Celiac disease (gluten enteropathy, celiac sprue, nontropical sprue) is a genetic (hereditary) lifelong immune intolerance to the protein, gluten. Gluten is found in members of the wheat, barley, rye and oats family.
In affected individuals the immune system attacks the protein when ingested and causes damage to the intestinal walls causing complications with absorption of nutrients.
Celiac disease symptoms:
- weight loss
- itchy skin ras
- upset stomach
- abdominal bloating
- foul-smelling, light colored, bulky, and/or floating feces
- growth problems (in children)
- anemia (due to malnutrition)
- painful joints (due to malnutrition)
- fluid retention (due to malnutrition)
- pins and needles sensation in limbs (due to malnutrition)

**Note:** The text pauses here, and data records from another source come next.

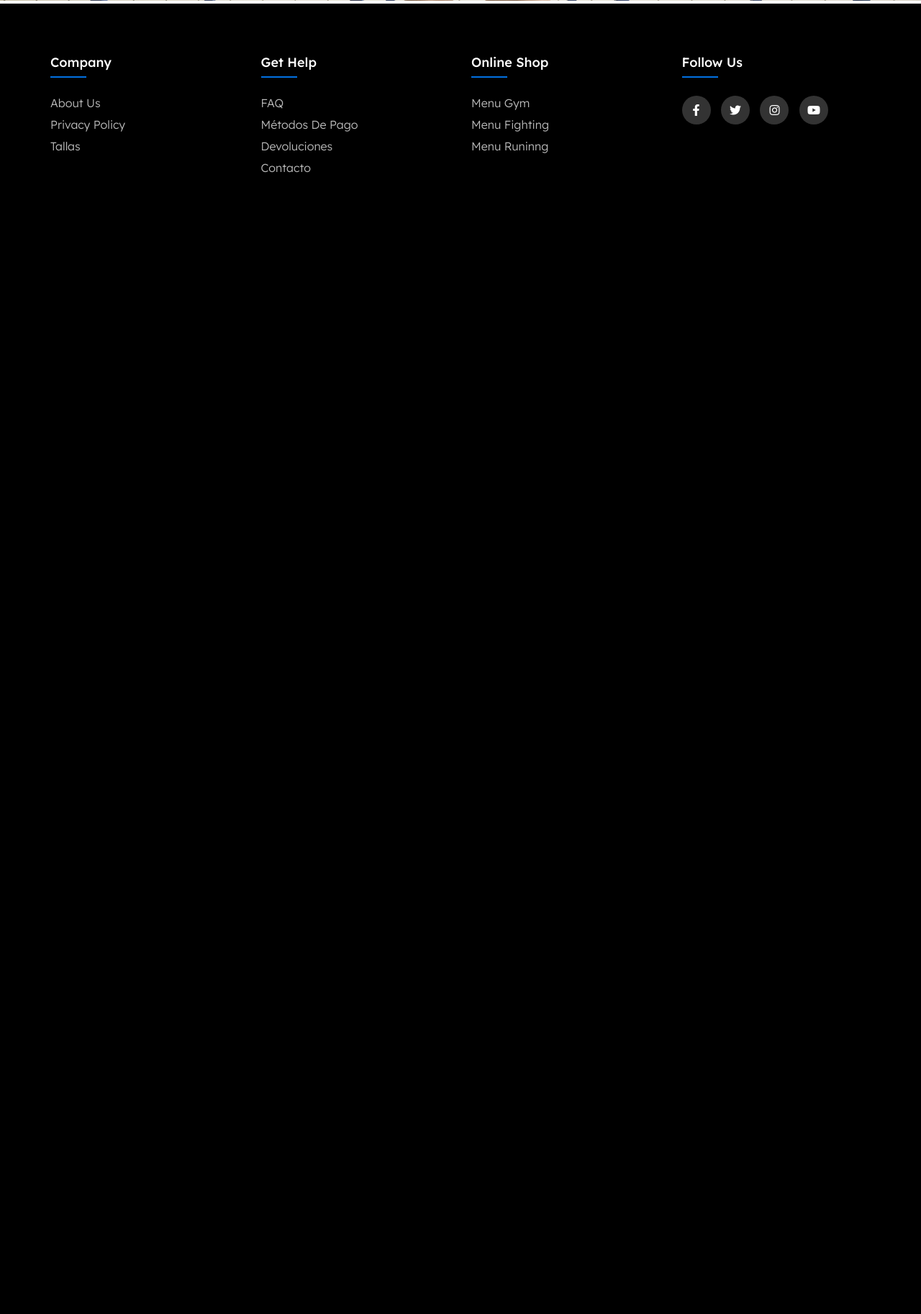
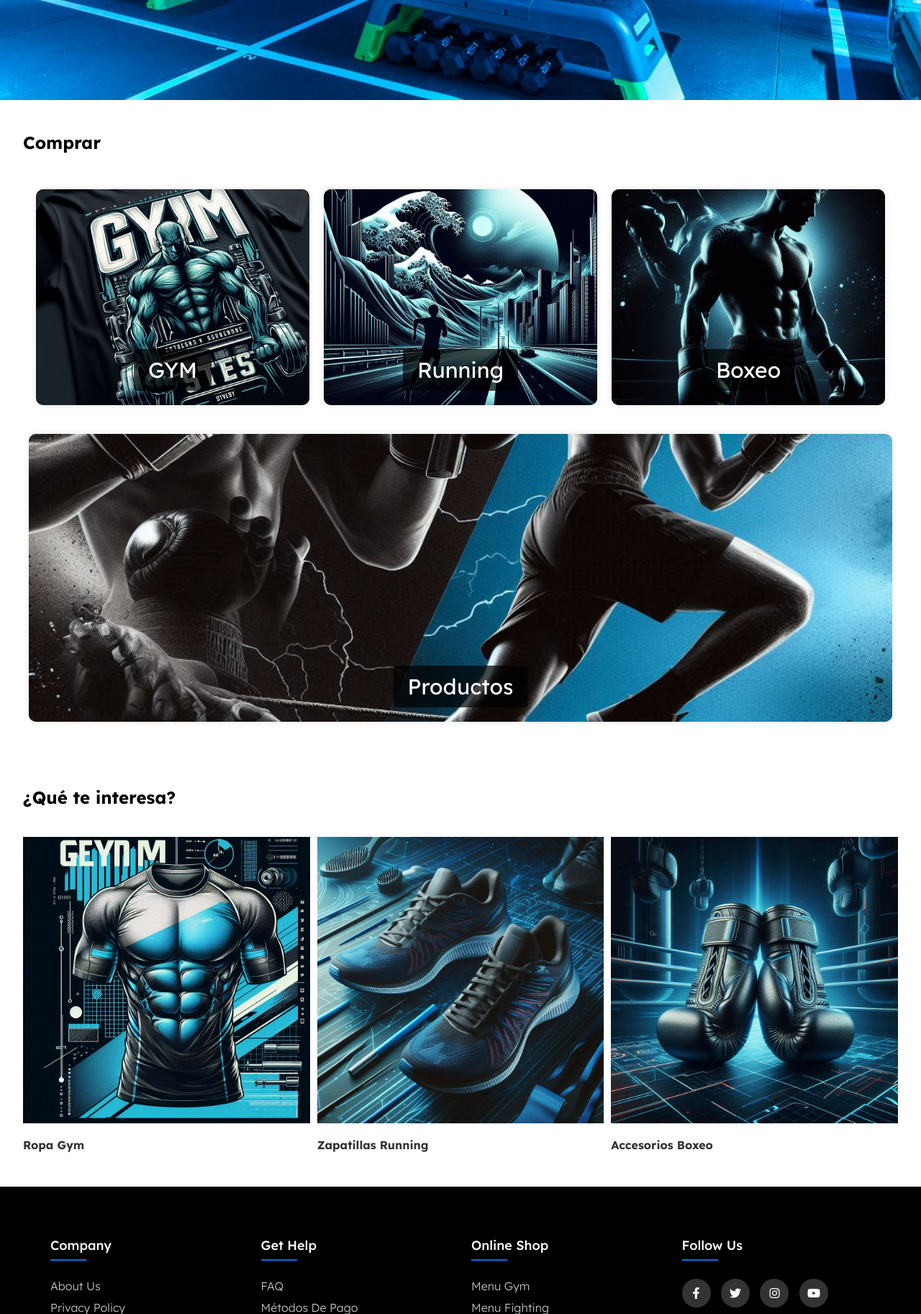
Before and after one commit to jorgeBurgosBr/SportMart, a PHP site: page / in a window 1280 px wide. Shown: the part 708-2534 px from the top of the page at 72% size. Before the commit the page ends 948 px from the top, so only its background shows below. Run offline with PHP 8.4, Linux system fonts and the light colour scheme; some libraries are stand-ins or nearby versions.

Commit message:
HOME Y ABOUT

```diff
--- a/index.php
+++ b/index.php
@@ -19,6 +19,7 @@ if (isset($_SESSION['nombre'])) {
   <link rel="stylesheet" href="style/style.css">
   <link rel="stylesheet" href="style/lightslider.css" />
   <link rel="stylesheet" href="style/style_carrito.css" />
+  <link rel="stylesheet" href="style/index.css" />
   <link rel="stylesheet" href="https://cdnjs.cloudflare.com/ajax/libs/remixicon/4.1.0/remixicon.css">
   <link href="https://unpkg.com/boxicons@2.1.4/css/boxicons.min.css" rel="stylesheet" />
   <script>
@@ -115,8 +116,93 @@ if (isset($_SESSION['nombre'])) {
     </div>
   </nav>
 
+
+
+
+
+<!--Esto es el apartado de las 5 cartas -->
+<h2 class="h2">Comprar</h2>
+    <div class="contenedor">
+        <div class="carta carta1">
+
+          <a href="home_gym.php" class="ver-mas">GYM</a>
+        </div>
+
+        <div class="carta carta2">
+
+            <a href="home_running.php"class="ver-mas">Running</a>
+        </div>
+
+        <div class="carta carta3">
+
+            <a class="ver-mas"href="home_boxeo.php">Boxeo</a>
+        </div>
+    </div>
+
+    <!-- Separación entre las cartas -->
+    <div style="margin-top: 20px;"></div>
+
+    <!-- Cartas más grandes -->
+    <div class="contenedor">
+        <div class="carta carta-grande carta4">
+            <a class="ver-mas" href="productos.php">Productos</a>
+        </div>
+    </div>
+    <br><br>
+
+    <h2 class="h2">¿Qué te interesa?</h2>
+    <div class="clothes-shoes-accessories">
+      <a href="">
+        <div class="clothes">
+          <img src="img/c1.jpg" alt="Running clothes" />
+          <div class="sub-contenedor">
+            <h4 class="sub-titulo">Ropa Gym</h4>
+          </div>
+      </a>
+    </div>
+    <div class="shoes">
+      <a href="">
+        <img src="img/c2.jpg" alt="Running shoes" />
+        <div class="sub-contenedor">
+          <h4 class="sub-titulo">Zapatillas Running</h4>
+        </div>
+      </a>
+    </div>
+    <div class="accessories">
+      <a href="">
+        <img src="img/c3.jpg" alt="Running accessories" />
+        <div class="sub-contenedor">
+          <h4 class="sub-titulo">Accesorios Boxeo</h4>
+        </div>
+      </a>
+    </div>
+    </div>
+
+
+
+<br><br>
+
+
+
+
+
+
+
+
+
+
+
+
+
+
+
+
+
+
+
+
   <!-- CONTENIDO -->
-  <section class="banner-ppal"><img src="img/banner_newbalance.jpg" alt="" /></section>
+  <section class="banner-ppal"><img src="img/port.jpg" alt="" /></section>
   <footer class="footer">
   <div class="container">
     <div class="row">
--- /dev/null
+++ b/style/index.css
@@ -0,0 +1,213 @@
+.contenedor {
+    display: flex;
+    justify-content: space-around;
+    margin-left: 40px; /* Margen izquierdo */
+    margin-right: 40px; /* Margen derecho */
+}
+
+.carta {
+    width: calc(50% - 20px); /* Ancho del 50% con margen */
+    height: 300px; /* Nuevo tamaño de altura */
+    box-shadow: 0px 0px 10px rgba(0, 0, 0, 0.1);
+    border-radius: 10px;
+    text-align: center;
+    padding: 20px;
+    background-size: cover;
+    background-position: center;
+    margin: 10px; /* Espacio entre las cartas */
+    position: relative;
+    overflow: hidden; /* Para ocultar el desenfoque en hover */
+}
+
+.carta-grande {
+    width: 100%; /* Ocupa todo el ancho del contenedor */
+    height: 400px; /* Mayor altura para la carta más grande */
+    margin: 10px 0; /* Margen superior e inferior para la carta grande */
+}
+
+.carta:hover h2 {
+    opacity: 0; /* Ocultar el título en hover */
+}
+
+.carta:hover .ver-mas {
+    opacity: 1; /* Mostrar el botón al hacer hover en la carta */
+}
+
+.carta h2 {
+    margin: 0;
+    color: #888; /* Color gris para el título */
+    position: absolute;
+    top: 50%;
+    left: 50%;
+    transform: translate(-50%, -50%);
+    opacity: 1; /* Mostrar el título por defecto */
+    transition: opacity 0.3s ease; /* Transición para el hover */
+}
+
+.ver-mas {
+    position: absolute;
+    font-size: 30px;
+    bottom: 20px;
+    left: 50%;
+    transform: translateX(-50%);
+    background-color: rgba(0, 0, 0, 0.7);
+    color: white;
+    padding: 10px 20px;
+    border: none;
+    border-radius: 5px;
+    cursor: pointer;
+    transition: transform 0.3s ease, padding 0.3s ease;
+}
+
+.ver-mas:hover {
+    transform: translateX(-50%) scale(0.95);
+    padding: 8px 18px;
+}
+
+/* Definición de las imágenes de fondo para cada carta */
+.carta.carta1 {
+  background-image: url('../img/cami.jpg');
+}
+
+.carta.carta2 {
+  background-image: url('../img/run.jpg');
+}
+
+.carta.carta3 {
+  background-image: url('../img/box.jpg');
+}
+
+.carta.carta4 {
+  background-image: url('../img/tot.jpg');
+}
+
+/* Efecto de desenfoque solo para la imagen de fondo */
+.carta::after {
+    content: "";
+    position: absolute;
+    top: 0;
+    left: 0;
+    width: 100%;
+    height: 100%;
+    background-image: inherit;
+    background-size: cover;
+    background-position: center;
+    filter: blur(4px); /* Aplicar desenfoque a la imagen de fondo */
+    z-index: -2; /* Colocar detrás del contenido de la carta */
+}
+
+/* Estilos para dispositivos móviles */
+@media (max-width: 767px) {
+    .contenedor {
+        margin-left: 5px;
+        margin-right: 5px;
+    }
+
+    .carta {
+        width: calc(100% - 10px); /* Ancho del 100% con margen */
+    }
+}
+
+
+/* RUNNING */
+.clothes-shoes-accessories {
+    display: flex;
+    justify-content: center;
+    align-items: center;
+    width: 95%;
+    margin-left: auto;
+    margin-right: auto;
+  }
+
+  .clothes {
+    width: 33%;
+    height: auto;
+    margin-right: 10px;
+  }
+  .shoes {
+    width: 33%;
+    height: auto;
+    margin-right: 10px;
+  }
+  .accessories {
+    width: 33%;
+    height: auto;
+  }
+  .clothes-shoes-accessories img {
+    width: 100%;
+  }
+
+  .clothes-shoes-accessories a {
+    text-decoration: none;
+    color: #333;
+  }
+
+  .clothes-shoes-accessories a:hover {
+    color: #0171e3;
+  }
+
+  .sub-contenedor {
+    width: 90%;
+    padding: 16px 0 0;
+  }
+  .sub-titulo {
+    margin-bottom: 8px;
+    padding: 0;
+    border: 0;
+    font-size: 100%;
+    vertical-align: baseline;
+  }
+
+  .road-trail-track {
+    display: flex;
+    justify-content: center;
+    align-items: center;
+    width: 95%;
+    margin-left: auto;
+    margin-right: auto;
+  }
+  .road {
+    width: 33%;
+    height: auto;
+    margin-right: 10px;
+  }
+  .trail {
+    width: 33%;
+    height: auto;
+    margin-right: 10px;
+  }
+  .track {
+    width: 33%;
+    height: auto;
+  }
+  .road-trail-track img {
+    width: 100%;
+  }
+  .h2 {
+    height: auto;
+    width: 95%;
+    margin-left: auto;
+    margin-right: auto;
+    padding-top: 40px;
+    padding-bottom: 40px;
+  }
+  .tutulo-centrado {
+    display: flex;
+    justify-content: center;
+    align-items: center;
+    height: auto;
+    padding-top: 60px;
+    padding-bottom: 80px;
+  }
+  /* CARRUSEL */
+  a {
+    text-decoration: none;
+  }
+  .box {
+    width: 450px;
+    height: auto;
+    /* box-shadow: 1px 1px 10px rgba(0, 0, 0, 0.2); */
+    /* border-radius: 5px; */
+    overflow: hidden;
+    margin: 10px;
+  }
```
Also changed, not shown: aboutus.php (+17 -1 lines), img/box.jpg (added), img/c1.jpg (added), img/c2.jpg (added), img/c3.jpg (added), img/logoAbout.png (added), img/port.jpg (added), img/run.jpg (added), img/tot.jpg (added).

- tooth discoloration (due to malnutrition)
- lack of menstrual periods (in young females due to malnutrition)
- increased number of cavities (due to malnutrition)
Diagnosis is typically through physical examination and observation of symptoms. A tissue biopsy gluten testing (observation of response to avoidance of gluten, and to administration of gluten) are also commonly used.
Treatment is through the avoidance of gluten within the diet, for life. This is made difficult by the widespread presence of gluten in processed foodstuffs.
There is no cure for the disease. Even small amounts of gluten can cause immune response and symptoms within individuals with the disease.
The disease is rarely fatal although the risk for developing intestinal lymphoma is thought to be increased.